Record extracts:
•••••
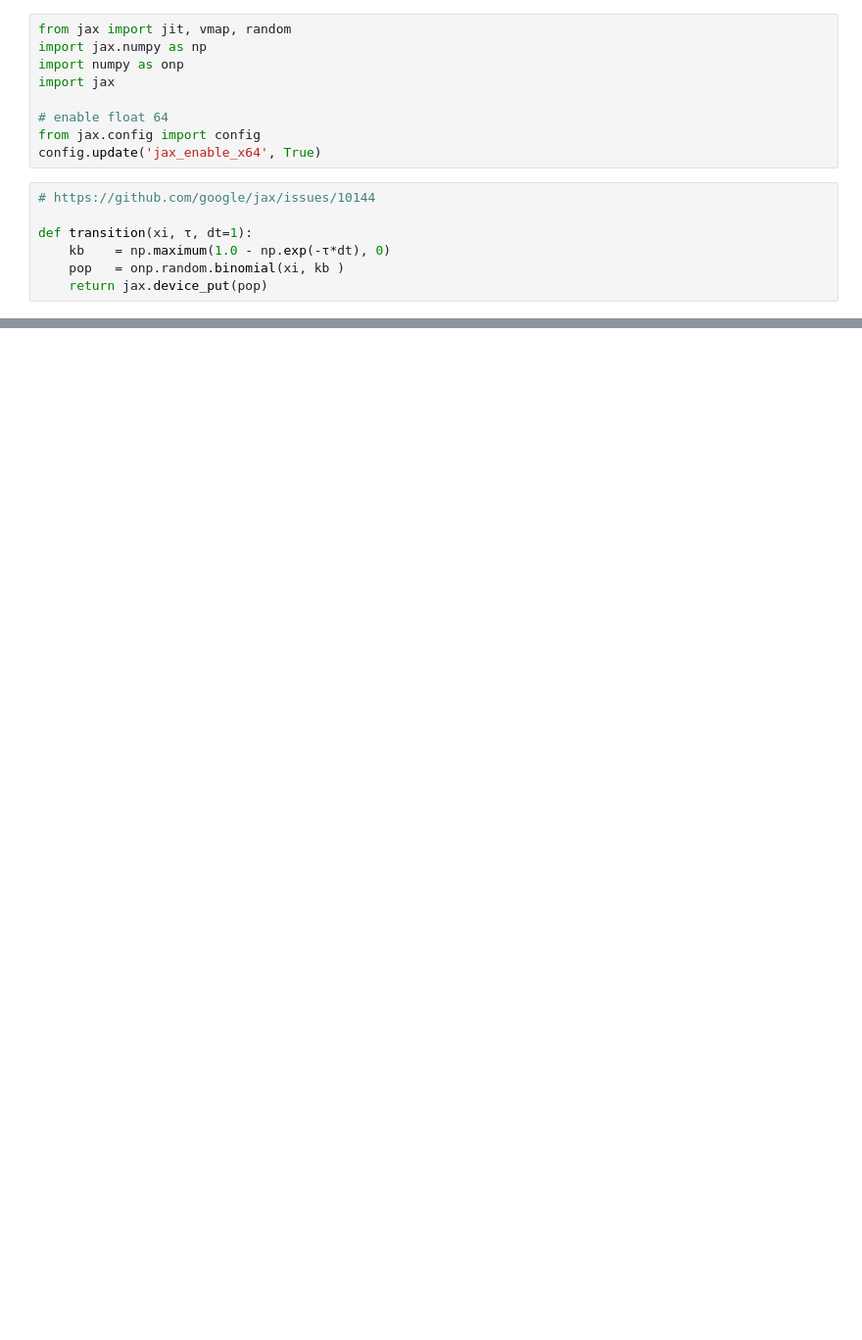
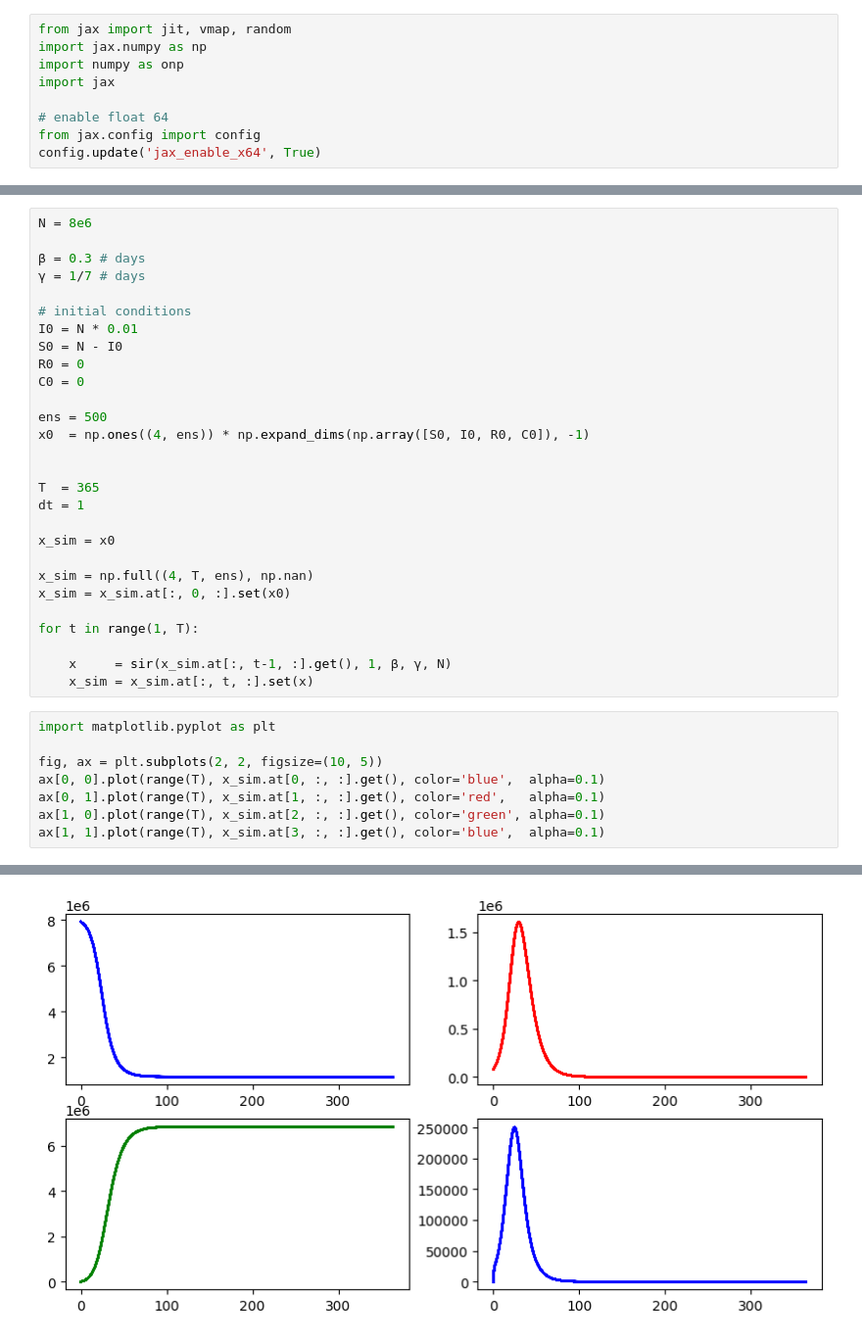
Before and after one commit to ChaosDonkey06/pompjax, a Jupyter notebook: eakf.ipynb, the cells around one changed output, grey strips where cells are left out. Shown at 98% size. Saved outputs shown, nothing was run; the diff lists cells and outputs as text; blank space fills up the shorter version.

```diff
--- a/eakf.ipynb
+++ b/eakf.ipynb
@@ -7,10 +7,3 @@ import jax
 # enable float 64
 from jax.config import config
 config.update('jax_enable_x64', True)
-# %%
-# https://github.com/google/jax/issues/10144
-
-def transition(xi, τ, dt=1):
-    kb    = np.maximum(1.0 - np.exp(-τ*dt), 0)
-    pop   = onp.random.binomial(xi, kb )
-    return jax.device_put(pop)
@@ -49,0 +52,37 @@ def sir(x, dt, β, γ, N):
+# %%
+N = 8e6
+
+β = 0.3 # days
+γ = 1/7 # days
+
+# initial conditions
+I0 = N * 0.01
+S0 = N - I0
+R0 = 0
+C0 = 0
+
+ens = 500
+x0  = np.ones((4, ens)) * np.expand_dims(np.array([S0, I0, R0, C0]), -1)
+
+
+T  = 365
+dt = 1
+
+x_sim = x0
+
+x_sim = np.full((4, T, ens), np.nan)
+x_sim = x_sim.at[:, 0, :].set(x0)
+
+for t in range(1, T):
+
+    x     = sir(x_sim.at[:, t-1, :].get(), 1, β, γ, N)
+    x_sim = x_sim.at[:, t, :].set(x)
+# %%
+import matplotlib.pyplot as plt
+
+fig, ax = plt.subplots(2, 2, figsize=(10, 5))
+ax[0, 0].plot(range(T), x_sim.at[0, :, :].get(), color='blue',  alpha=0.1)
+ax[0, 1].plot(range(T), x_sim.at[1, :, :].get(), color='red',   alpha=0.1)
+ax[1, 0].plot(range(T), x_sim.at[2, :, :].get(), color='green', alpha=0.1)
+ax[1, 1].plot(range(T), x_sim.at[3, :, :].get(), color='blue',  alpha=0.1)
+# %% [output]
@@ -49,0 +106 @@ def sir(x, dt, β, γ, N):
+[figure, added]
```
Also changed, not shown: parts of 4 cells of this notebook.
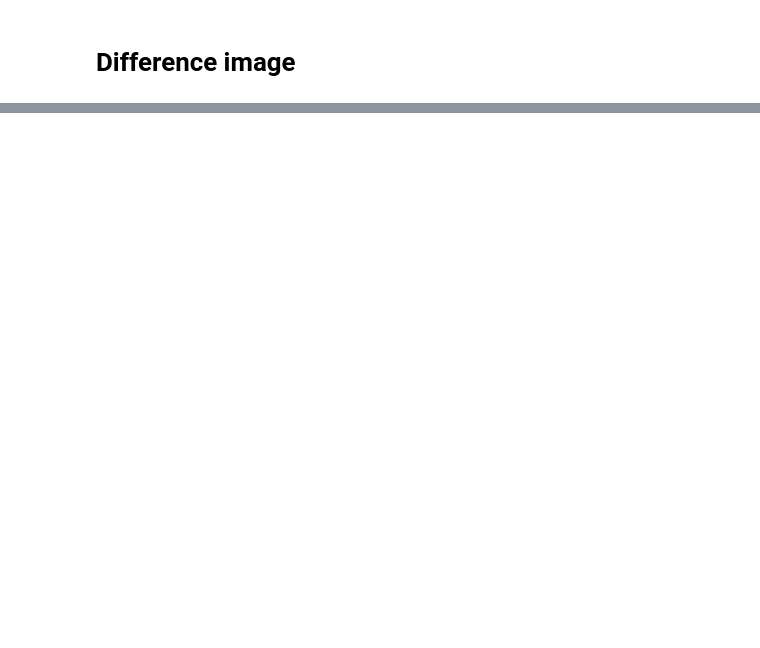
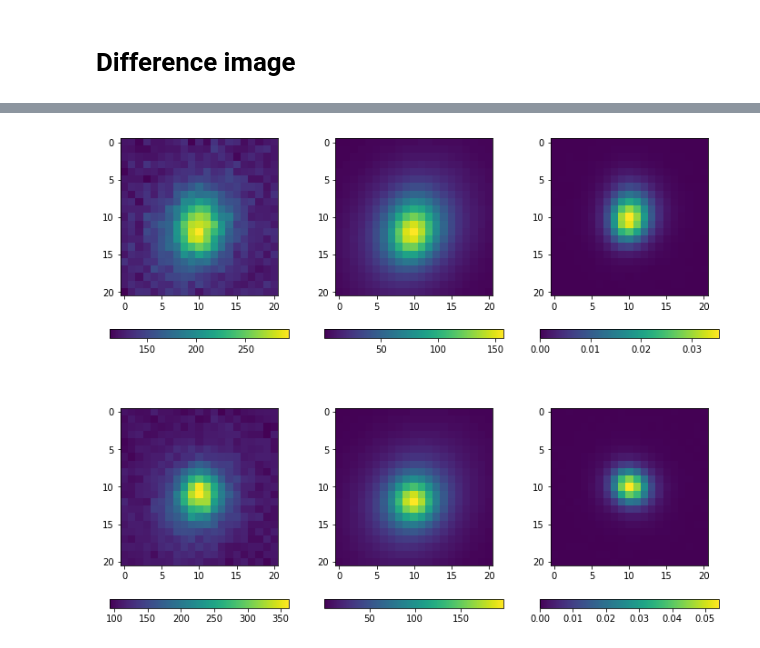
Before and after one commit to rodrigcd/thesis_plots, a Jupyter notebook: Chapter_2_astronomy.ipynb, the cells around one changed output, grey strips where cells are left out. Cells and saved outputs as stored; diff of their text form; code cells hidden in the pictures; blank space fills up the shorter version.

```diff
--- a/Chapter_2_astronomy.ipynb
+++ b/Chapter_2_astronomy.ipynb
@@ -280,0 +326,13 @@ kernel = create_matching_kernel(g1, g2)
+# %%
+stamps = np.load("data/sim_stamps_examples.pkl")
+f, ax = plt.subplots(2, 3, figsize=(12,10))
+for i in range(2):
+    im = ax[i, 0].imshow(stamps["stamps"][..., i])
+    f.colorbar(im, ax=ax[i, 0], orientation='horizontal')
+    im = ax[i, 1].imshow(stamps["gal_image"][..., i])
+    f.colorbar(im, ax=ax[i, 1], orientation='horizontal')
+    im = ax[i, 2].imshow(stamps["psfs"][..., i])
+    f.colorbar(im, ax=ax[i, 2], orientation='horizontal')
+plt.show()
+# %% [output]
+[figure, added]
```
Also changed, not shown: parts of 12 cells of this notebook, 4 other files.
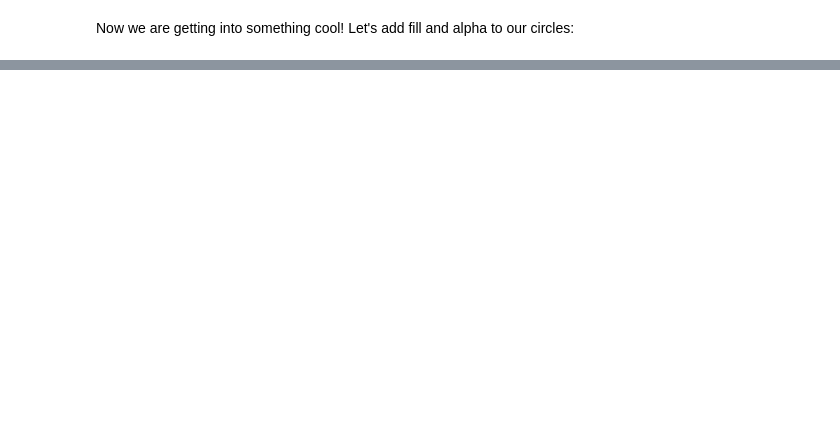
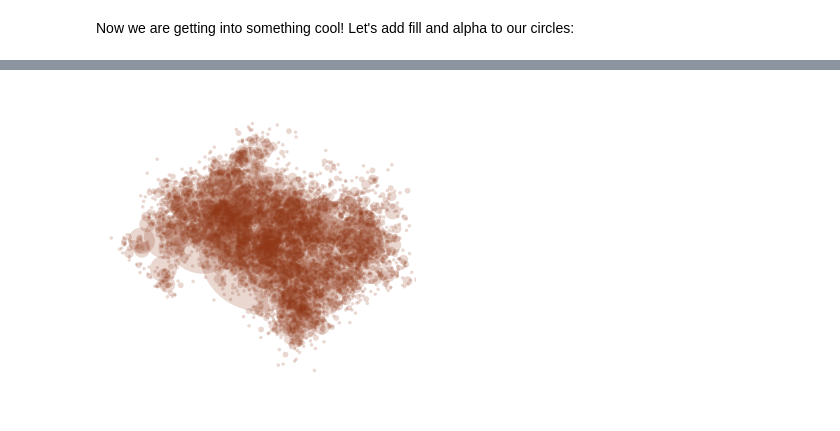
Before and after one commit to tiagoft/blog, a Jupyter notebook: blog/docs/genart/fractals.ipynb, the cells around one changed output, grey strips where cells are left out. Drawn from its saved outputs; the diff is of its cells as text; code cells hidden in the pictures; blank space fills up the shorter version.

```diff
--- a/blog/docs/genart/fractals.ipynb
+++ b/blog/docs/genart/fractals.ipynb
@@ -752,0 +830,26 @@ We slowly went from that determininstic recursive pattern to these very interest
+# %%
+all_circles = recursive_artwork(
+    x=0,
+    y=0,
+    radius=2,
+    min_radius=0.04,
+    radius_decay=0.6,
+    color="#913818",
+    linewidth=0.0,
+    std_dev_local_xy=0.0,
+    std_dev_recursive_xy=0.2,
+    p_skip_circle=0.2,
+    p_skip_branch=0.2,
+)
+
+plt.figure(figsize=(4, 4))
+for circle in all_circles:
+    circle_artist = plt.Circle(**circle.__dict__)
+    plt.gca().add_artist(circle_artist)
+plt.xlim(-5, 5)
+plt.ylim(-5, 5)
+plt.axis("off")
+
+plt.show()
+# %% [output]
+[figure, added]
```
Also changed, not shown: parts of 8 cells of this notebook.
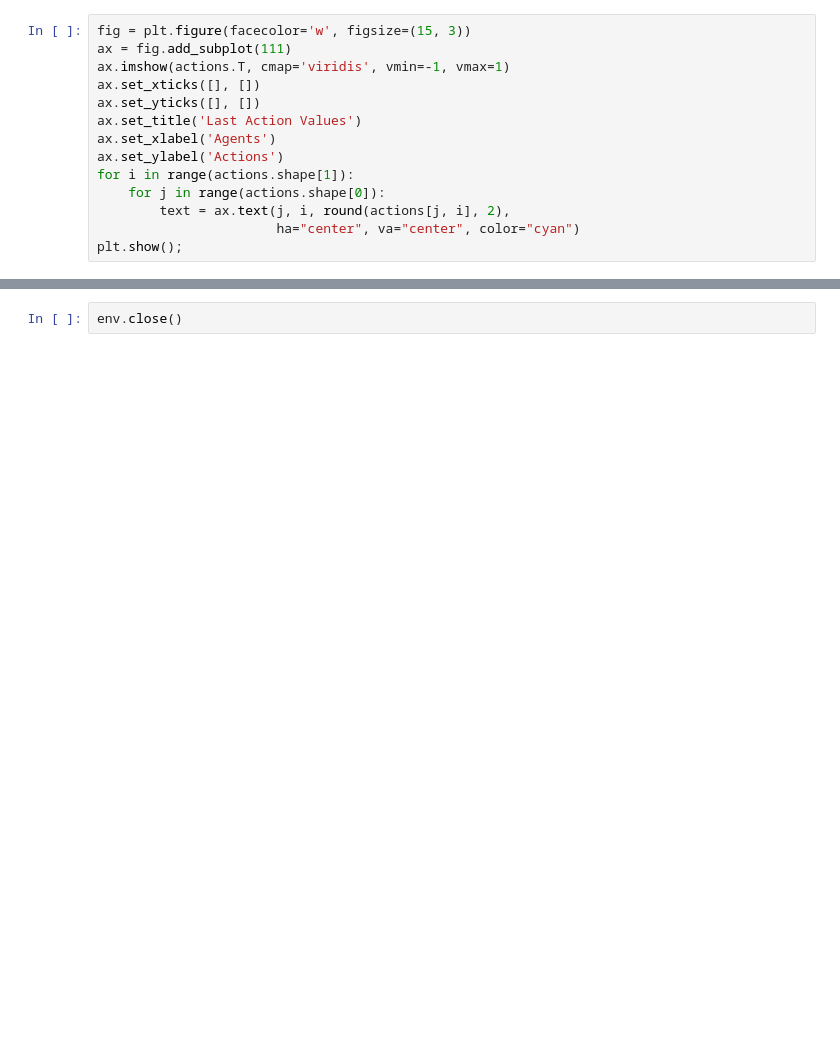
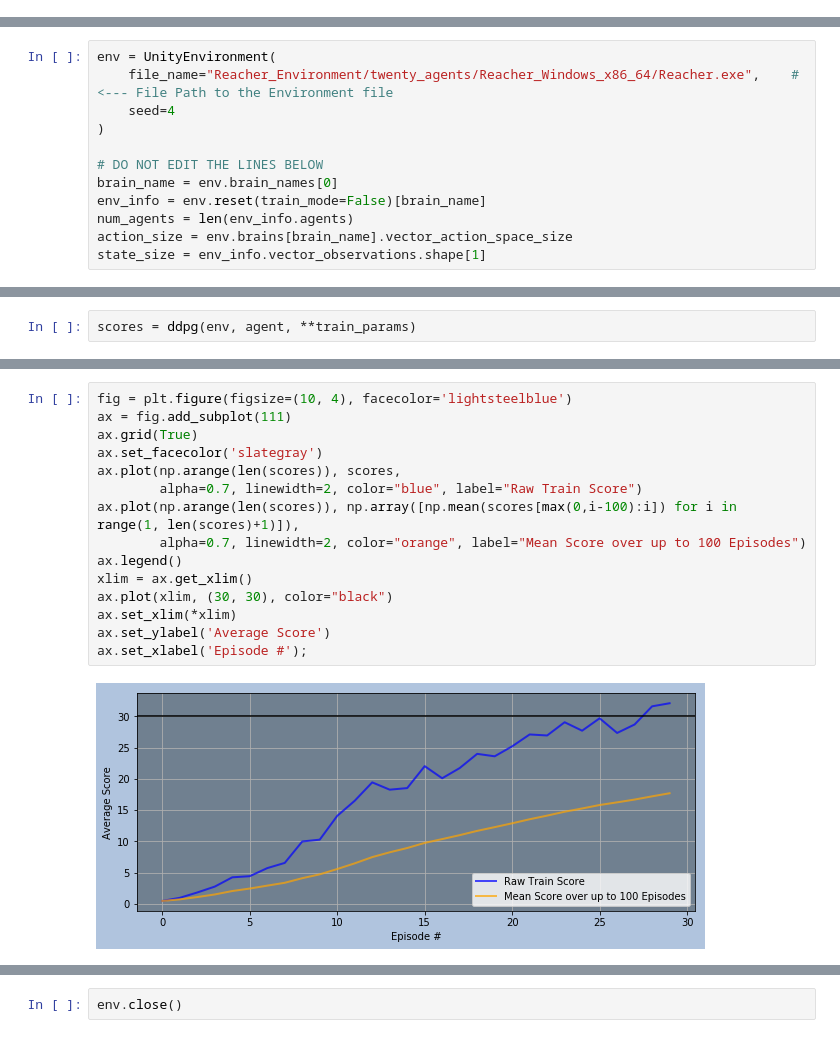
Before and after one commit to sechan9999/Udacity-DRL-Nanodegree-Continuous-Control-Project, a Jupyter notebook: Continuous_Control.ipynb, the cells around one changed output, grey strips where cells are left out. Drawn from its saved outputs; the diff is of its cells as text; blank space fills up the shorter version.

```diff
--- a/Continuous_Control.ipynb
+++ b/Continuous_Control.ipynb
@@ -445,14 +0,0 @@ print("\nFinal Average Score: {}".format(np.mean(score_avgs)))
-# %%
-fig = plt.figure(facecolor='w', figsize=(15, 3))
-ax = fig.add_subplot(111)
-ax.imshow(actions.T, cmap='viridis', vmin=-1, vmax=1)
-ax.set_xticks([], [])
-ax.set_yticks([], [])
-ax.set_title('Last Action Values')
-ax.set_xlabel('Agents')
-ax.set_ylabel('Actions')
-for i in range(actions.shape[1]):
-    for j in range(actions.shape[0]):
-        text = ax.text(j, i, round(actions[j, i], 2),
-                       ha="center", va="center", color="cyan")
-plt.show();
@@ -534,0 +88,12 @@ Final Average Score: 24.269999457523227
+# %%
+env = UnityEnvironment(
+    file_name="Reacher_Environment/twenty_agents/Reacher_Windows_x86_64/Reacher.exe",    # <--- File Path to the Environment file
+    seed=4
+)
+
+# DO NOT EDIT THE LINES BELOW
+brain_name = env.brain_names[0]
+env_info = env.reset(train_mode=False)[brain_name]
+num_agents = len(env_info.agents)
+action_size = env.brains[brain_name].vector_action_space_size
+state_size = env_info.vector_observations.shape[1]
@@ -534,0 +260,2 @@ Final Average Score: 24.269999457523227
+# %%
+scores = ddpg(env, agent, **train_params)
@@ -534,0 +273,17 @@ Final Average Score: 24.269999457523227
+# %%
+fig = plt.figure(figsize=(10, 4), facecolor='lightsteelblue')
+ax = fig.add_subplot(111)
+ax.grid(True)
+ax.set_facecolor('slategray')
+ax.plot(np.arange(len(scores)), scores,
+        alpha=0.7, linewidth=2, color="blue", label="Raw Train Score")
+ax.plot(np.arange(len(scores)), np.array([np.mean(scores[max(0,i-100):i]) for i in range(1, len(scores)+1)]),
+        alpha=0.7, linewidth=2, color="orange", label="Mean Score over up to 100 Episodes")
+ax.legend()
+xlim = ax.get_xlim()
+ax.plot(xlim, (30, 30), color="black")
+ax.set_xlim(*xlim)
+ax.set_ylabel('Average Score')
+ax.set_xlabel('Episode #');
+# %% [output]
+[figure, added]
```
Also changed, not shown: parts of 61 cells of this notebook.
•••••
Aim of the task: Pull out every line in the material above where "alpha" occurs.

Exercise result:
+ax[0, 0].plot(range(T), x_sim.at[0, :, :].get(), color='blue',  alpha=0.1)
+ax[0, 1].plot(range(T), x_sim.at[1, :, :].get(), color='red',   alpha=0.1)
+ax[1, 0].plot(range(T), x_sim.at[2, :, :].get(), color='green', alpha=0.1)
+ax[1, 1].plot(range(T), x_sim.at[3, :, :].get(), color='blue',  alpha=0.1)
+        alpha=0.7, linewidth=2, color="blue", label="Raw Train Score")
+        alpha=0.7, linewidth=2, color="orange", label="Mean Score over up to 100 Episodes")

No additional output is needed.